Whether you’re teaching them to tell the time or putting the finishing touches to a nursery, there’s a ticker for that
Isis profits from destruction of antiquities by selling relics to dealers - and then blowing up the buildings they come from to conceal the evidence of looting

How Isis profits from destruction of antiquities

Robert Fisk on the terrorist group's manipulation of the market to increase the price of artefacts
Labour leadership: Andy Burnham urges Jeremy Corbyn voters to think again in last-minute plea

'If we lose touch we’ll end up with two decades of the Tories'

In an exclusive interview, Andy Burnham urges Jeremy Corbyn voters to think again in last-minute plea
Tunisia fears its Arab Spring could be reversed as the new regime becomes as intolerant of dissent as its predecessor

The Arab Spring reversed

Tunisian protesters fear that a new law will whitewash corrupt businessmen and officials, but they are finding that the new regime is becoming as intolerant of dissent as its predecessor
King Arthur: Legendary figure was real and lived most of his life in Strathclyde, academic claims

Academic claims King Arthur was real - and reveals where he lived

Dr Andrew Breeze says the legendary figure did exist – but was a general, not a king
Who is Oliver Bonas and how has he captured middle-class hearts?

Who is Oliver Bonas?

It's the first high-street store to pay its staff the living wage, and it saw out the recession in style
Earth has 'lost more than half its trees' since humans first started cutting them down

Axe-wielding Man fells half the world’s trees – leaving us just 422 each

However, the number of trees may be eight times higher than previously thought
60 years of Scalextric: Model cars are now stuffed with as much tech as real ones

60 years of Scalextric

Model cars are now stuffed with as much tech as real ones
Theme parks continue to draw in thrill-seekers despite the risks - so why are we so addicted?

Why are we addicted to theme parks?

Now that Banksy has unveiled his own dystopian version, Christopher Beanland considers the ups and downs of our endless quest for amusement
Tourism in Iran: The country will soon be opening up again after years of isolation

Iran is opening up again to tourists

After years of isolation, Iran is reopening its embassies abroad.
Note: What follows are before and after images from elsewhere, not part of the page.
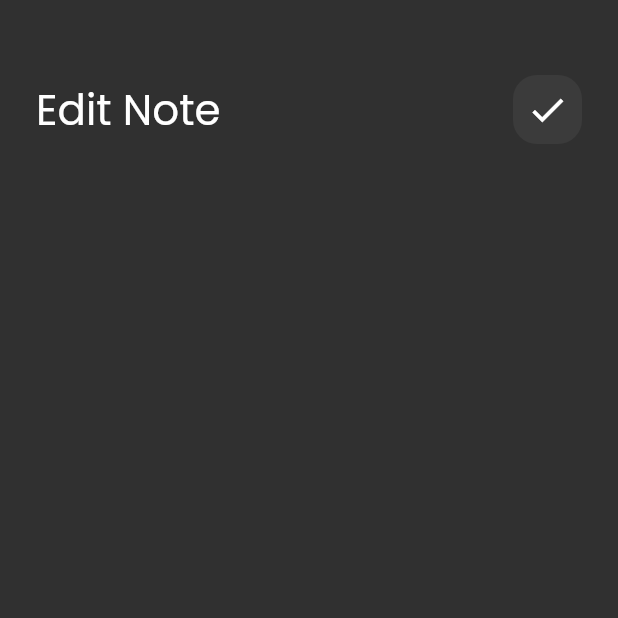
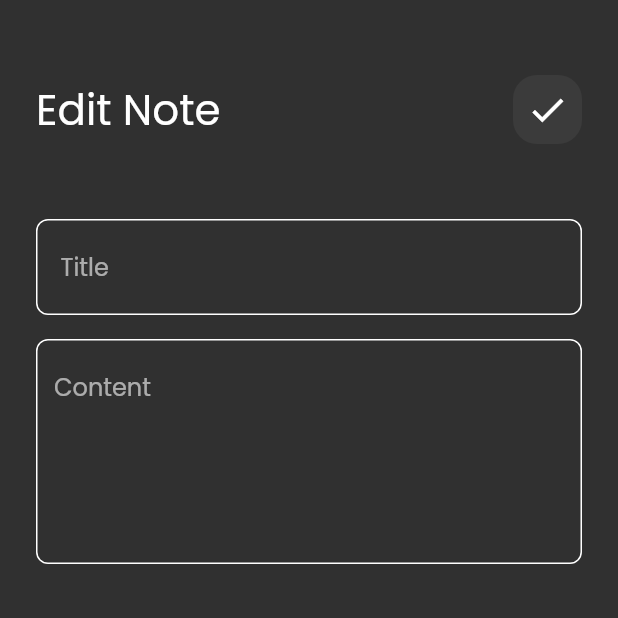
Before and after one commit to AbdallahALdaraimli/note_app, a Flutter app: the EditNoteView screen opened directly, on a phone screen of 412 x 824 dp, the top half of it. Run offline on Flutter 3.47's test engine with Material 2 defaults, Android fonts, the phone set to English and light mode, and no system bars.

Commit message:
edit note view ui done

```diff
--- a/lib/widget/edit_view_body.dart
+++ b/lib/widget/edit_view_body.dart
@@ -1,5 +1,6 @@
 import 'package:flutter/material.dart';
 import 'package:note_app/widget/custom_app_bar.dart';
+import 'package:note_app/widget/custom_text_filed.dart';
 
 class EditNoteViewBody extends StatelessWidget {
   const EditNoteViewBody({super.key});
@@ -17,6 +18,19 @@ class EditNoteViewBody extends StatelessWidget {
             title: 'Edit Note',
             icon: Icons.check,
           ),
+          SizedBox(
+            height: 50,
+          ),
+          CustemTextField(
+            hint: ' Title',
+          ),
+          SizedBox(
+            height: 16,
+          ),
+          CustemTextField(
+            hint: 'Content',
+            maxLines: 5,
+          ),
         ],
       ),
     );
```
Soon, there'll be the chance for the adventurous to holiday there
10 best PS4 games

10 best PS4 games

Can’t wait for the new round of blockbusters due out this autumn? We played through last year’s offering